States Perform Differently as Inflation and Interest Rates Rise

States Perform Differently as Inflation and Interest Rates Rise 1800 1200 Morris County Economic Development Corporation (MCEDC)

States Perform Differently as Inflation and Interest Rates Rise


While the economy in the United States continues to grow, the effects from rising inflation and elevated interest rates are showing up in various degrees across the nation’s 50 states and the District of Columbia.

States economies depend on some industries more than others and are consequentially performing differently. High-growth states, such as those across the Sunbelt, tend to be more sensitive to the rise in construction costs due to the amount of housing and infrastructure needed to support growth. In states with a large concentration of tech firms, such as California, Seattle and New York, higher interest rates have made tech firms more sensitive to profitability and affected payrolls. States dependent on energy, including Texas, Louisiana, Alaska and North Dakota are continuously affected by energy prices, which have been rising recently. Meanwhile, tourism remains below pre-pandemic levels in terms of international and group travelers, affecting Hawaii and Florida more than others.

This week, we examine how a series of economic indicators have fared at the state level across the nation.

Nonfarm Employment: A handful of states in the West, including Alaska, Nevada, and Montana, have led job growth during the past three months, for some marking a reversal of job gains over the 12-month period. The three states, as well as Florida, have benefited from increased tourism, as a large proportion of job gains were in the leisure and hospitality sector. Some of these states have also benefited from the long-term tailwind in population growth.

Six states experienced job losses from May to August, most of which are located in the Northeast. Mississippi has been one of the few states in the South with population losses year after year. Job losses during the past three months have offset the modest gains during the previous nine months.

Unemployment Rate: While Nevada has been one of the leaders in job growth recently, it continues to have the highest unemployment rate in the nation. Elsewhere, labor markets are still tight, but they are loosening in many areas, including the District of Columbia, California, and New Jersey. Among other factors, these three places have higher minimum wages than the federal minimum wage of $7.25 per hour, ranging from approximately $14 to $16 per hour. Fast food workers in California are set to earn a minimum wage of $20 starting next April.

Some states with the lowest unemployment rates also have minimum wage ordinances, including Vermont and Maryland, but they are smaller states with a larger proportion of college graduates who tend to earn more than minimum wage.

Personal Income: Income growth decelerated in most states during the second quarter of 2023 relative to the year-over-year change. Among the locales with the highest personal income growth during the quarter were those with a large concentration of financial services firms, such as the District of Columbia, New York, Massachusetts, and New Jersey. Firms in the sector benefited from a 13% increase in the broad S&P 500 stock index and a 21% increase in the tech-heavy Nasdaq Composite index.

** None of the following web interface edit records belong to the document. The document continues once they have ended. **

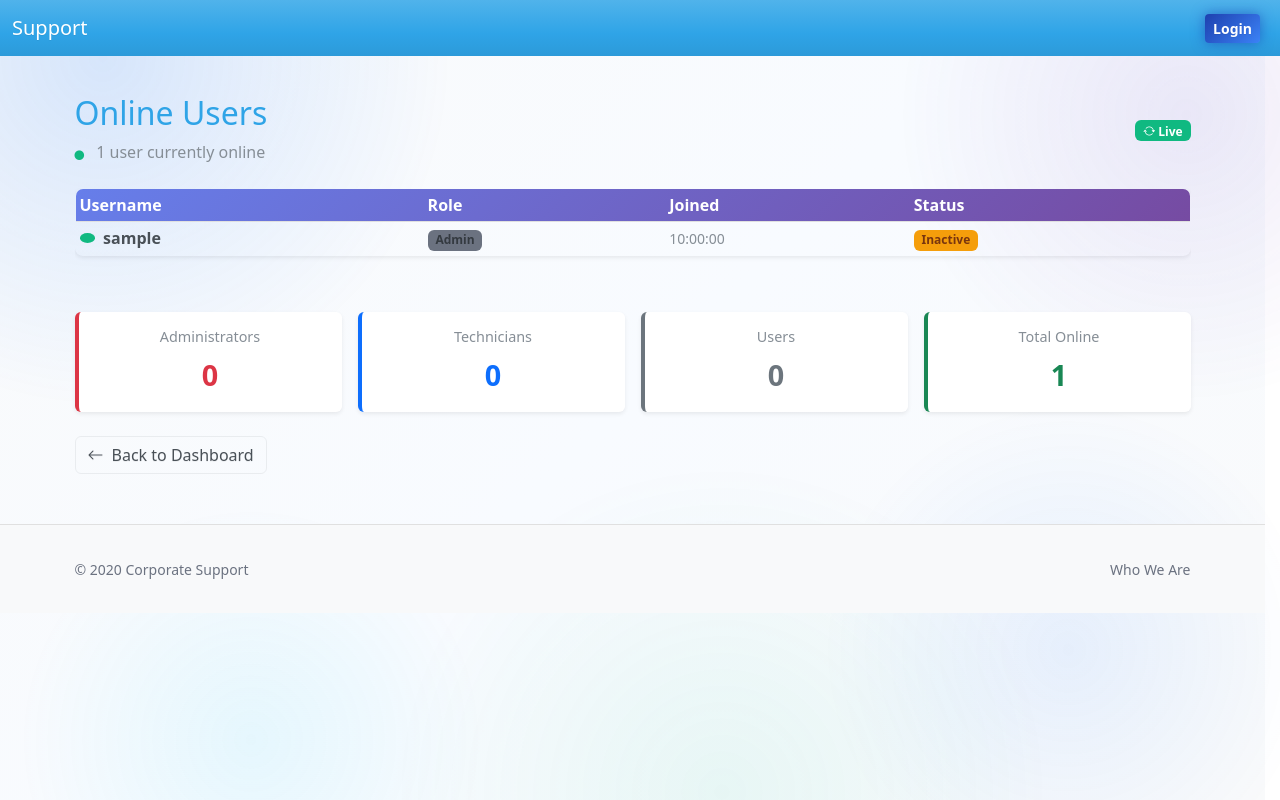
After one commit to bryanzs1/sistema-soporte-tecnico, a Python web app: template app/templates/admin/online_users.html in a window 1280 px wide. The commit adds this page. Run offline with Jinja, Linux system fonts and the light colour scheme; the template is opened without the code that fills it: most values are stand-ins (such as "Sample title", 1, 10 or a date in 2020).

Commit message:
feat: add admin panel to monitor online users in real-time

```diff
--- a/app/templates/admin/dashboard.html
+++ b/app/templates/admin/dashboard.html
@@ -95,6 +95,9 @@
           <a class="btn btn-info btn-animated text-white" href="{{ url_for('admin.chat_monitoring') }}">
             <i class="bi bi-chat-dots me-2"></i>{{ _('Chat Monitoring') }}
           </a>
+          <a class="btn btn-success btn-animated text-white" href="{{ url_for('admin.online_users_list') }}">
+            <i class="bi bi-circle-fill me-2"></i>{{ _('Online Users') }}
+          </a>
         </div>
       </div>
     </div>
--- /dev/null
+++ b/app/templates/admin/online_users.html
@@ -0,0 +1,151 @@
+{% extends 'base.html' %}
+{% block title %}{{ _('Online Users') }} - Admin{% endblock %}
+{% block content %}
+<div class="container mt-4 mb-4">
+  <div class="d-flex justify-content-between align-items-center mb-4">
+    <div>
+      <h2>{{ _('Online Users') }}</h2>
+      <p class="text-muted mb-0">
+        <i class="bi bi-circle-fill text-success me-2" style="font-size: 0.6em;"></i>
+        {{ count }} {{ _('user(s) currently online') if count != 1 else _('user currently online') }}
+      </p>
+    </div>
+    <div>
+      <span class="badge bg-success">
+        <i class="bi bi-arrow-repeat"></i> {{ _('Live') }}
+      </span>
+    </div>
+  </div>
+
+  {% if online_users %}
+    <!-- Users Table -->
+    <div class="table-responsive">
+      <table class="table table-hover table-sm shadow-sm rounded-3 overflow-hidden" style="border: 1px solid #e0e0e0;">
+        <thead style="background: linear-gradient(135deg, #667eea 0%, #764ba2 100%); color: white;">
+          <tr>
+            <th>{{ _('Username') }}</th>
+            <th>{{ _('Role') }}</th>
+            <th>{{ _('Joined') }}</th>
+            <th>{{ _('Status') }}</th>
+          </tr>
+        </thead>
+        <tbody>
+          {% for user in online_users %}
+            <tr class="align-middle">
+              <td>
+                <div class="d-flex align-items-center">
+                  <span class="badge rounded-circle bg-success me-2" style="width: 10px; height: 10px; display: inline-block;"></span>
+                  <strong>{{ user.username }}</strong>
+                </div>
+              </td>
+              <td>
+                <span class="badge
+                  {% if user.user_role == 'admin' %}
+                    bg-danger
+                  {% elif user.user_role == 'technician' %}
+                    bg-primary
+                  {% else %}
+                    bg-secondary
+                  {% endif %}
+                ">
+                  {{ _(user.user_role.capitalize()) }}
+                </span>
+              </td>
+              <td>
+                <small class="text-muted">
+                  {{ user.joined_at.strftime('%H:%M:%S') }}
+                </small>
+              </td>
+              <td>
+                {% if user.is_active %}
+                  <span class="badge bg-success">{{ _('Active') }}</span>
+                {% else %}
+                  <span class="badge bg-warning text-dark">{{ _('Inactive') }}</span>
+                {% endif %}
+              </td>
+            </tr>
+          {% endfor %}
+        </tbody>
+      </table>
+    </div>
+
+    <!-- Summary Stats -->
+    <div class="row mt-4 g-3">
+      {% set admin_count = online_users | selectattr('user_role', 'equalto', 'admin') | list | length %}
+      {% set tech_count = online_users | selectattr('user_role', 'equalto', 'technician') | list | length %}
+      {% set user_count = online_users | selectattr('user_role', 'equalto', 'user') | list | length %}
+
+      <div class="col-md-3">
+        <div class="card shadow-sm" style="border-left: 4px solid #dc3545;">
+          <div class="card-body text-center">
+            <h5 class="card-title text-muted mb-2" style="font-size: 0.9em;">{{ _('Administrators') }}</h5>
+            <div style="font-size: 1.8em; font-weight: bold; color: #dc3545;">{{ admin_count }}</div>
+          </div>
+        </div>
+      </div>
+      <div class="col-md-3">
+        <div class="card shadow-sm" style="border-left: 4px solid #0d6efd;">
+          <div class="card-body text-center">
+            <h5 class="card-title text-muted mb-2" style="font-size: 0.9em;">{{ _('Technicians') }}</h5>
+            <div style="font-size: 1.8em; font-weight: bold; color: #0d6efd;">{{ tech_count }}</div>
+          </div>
+        </div>
+      </div>
+      <div class="col-md-3">
+        <div class="card shadow-sm" style="border-left: 4px solid #6c757d;">
+          <div class="card-body text-center">
+            <h5 class="card-title text-muted mb-2" style="font-size: 0.9em;">{{ _('Users') }}</h5>
+            <div style="font-size: 1.8em; font-weight: bold; color: #6c757d;">{{ user_count }}</div>
+          </div>
+        </div>
+      </div>
+      <div class="col-md-3">
+        <div class="card shadow-sm" style="border-left: 4px solid #198754;">
+          <div class="card-body text-center">
+            <h5 class="card-title text-muted mb-2" style="font-size: 0.9em;">{{ _('Total Online') }}</h5>
+            <div style="font-size: 1.8em; font-weight: bold; color: #198754;">{{ count }}</div>
+          </div>
+        </div>
+      </div>
+    </div>
+
+  {% else %}
+    <!-- Empty State -->
+    <div class="alert alert-info text-center py-5" style="border: 2px dashed #0d6efd;">
+      <i class="bi bi-info-circle" style="font-size: 3em; color: #0d6efd;"></i>
+      <h4 class="mt-3 mb-2">{{ _('No users online') }}</h4>
+      <p class="mb-0 text-muted">{{ _('Users will appear here when they connect to the system') }}</p>
+    </div>
+  {% endif %}
+
+  <!-- Back Button -->
+  <div class="mt-4">
+    <a href="{{ url_for('admin.dashboard') }}" class="btn btn-outline-secondary">
+      <i class="bi bi-arrow-left me-2"></i>{{ _('Back to Dashboard') }}
+    </a>
+  </div>
+</div>
+
+<style>
+  .badge.rounded-circle {
+    display: inline-flex;
+    align-items: center;
+    justify-content: center;
+  }
+
+  .table-hover tbody tr:hover {
+    background-color: #f8f9fa;
+    transition: background-color 0.2s;
+  }
+
+  .card {
+    border: none;
+    transition: transform 0.2s, box-shadow 0.2s;
+  }
+
+  .card:hover {
+    transform: translateY(-4px);
+    box-shadow: 0 8px 16px rgba(0, 0, 0, 0.1);
+  }
+</style>
+{% endblock %}
```
Also changed, not shown: app/__init__.py (+14 -0 lines), app/admin.py (+27 -0 lines), app/tickets.py (+17 -0 lines).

Retail Sales: Consumer spending has helped carry the economy, but shoppers have been pulling back in some states more than others. The Census Bureau recently introduced experimental data to help analyze retail sales at a state level, excluding non-store retailers and food services, both of which have been growing. In June, most states had year-over-year declines, with Iowa, Hawaii, and New York being notable exceptions. Some states that tend to benefit from being the most affordable for housing are experiencing the steepest decline in retail sales, including Wyoming, West Virginia, and Mississippi. In contrast, residents of higher cost-of-living states have benefited from long-term equity gains to help support spending.

What We’re Watching…

We’re awaiting September’s jobs report, which is scheduled to be released at the end of the week.

Job growth has been slowing over the year but still remains quite solid, with the three-month average of job gains at about 150,000. This is still higher than what the Federal Reserve would like to see, and expectations are that the data for September will come in softer. But a report from the Labor Department this week came as a shock, showing a jump in job listings and suggesting that the hiring market is still pretty healthy.

It’s helpful to note that this data comes from a survey that has seen response rates fall from around 65% in pre-pandemic days to just about 32% today on initial release, so we’re leaving a lot of data on the cutting floor, so to speak. The jobs report, on the other hand, uses an establishment survey that has consistently had response rates in the 70% range on initial release, and its final release is in the mid-90s.

We follow revisions to the jobs report quite closely, but rarely report revisions in data on job listings.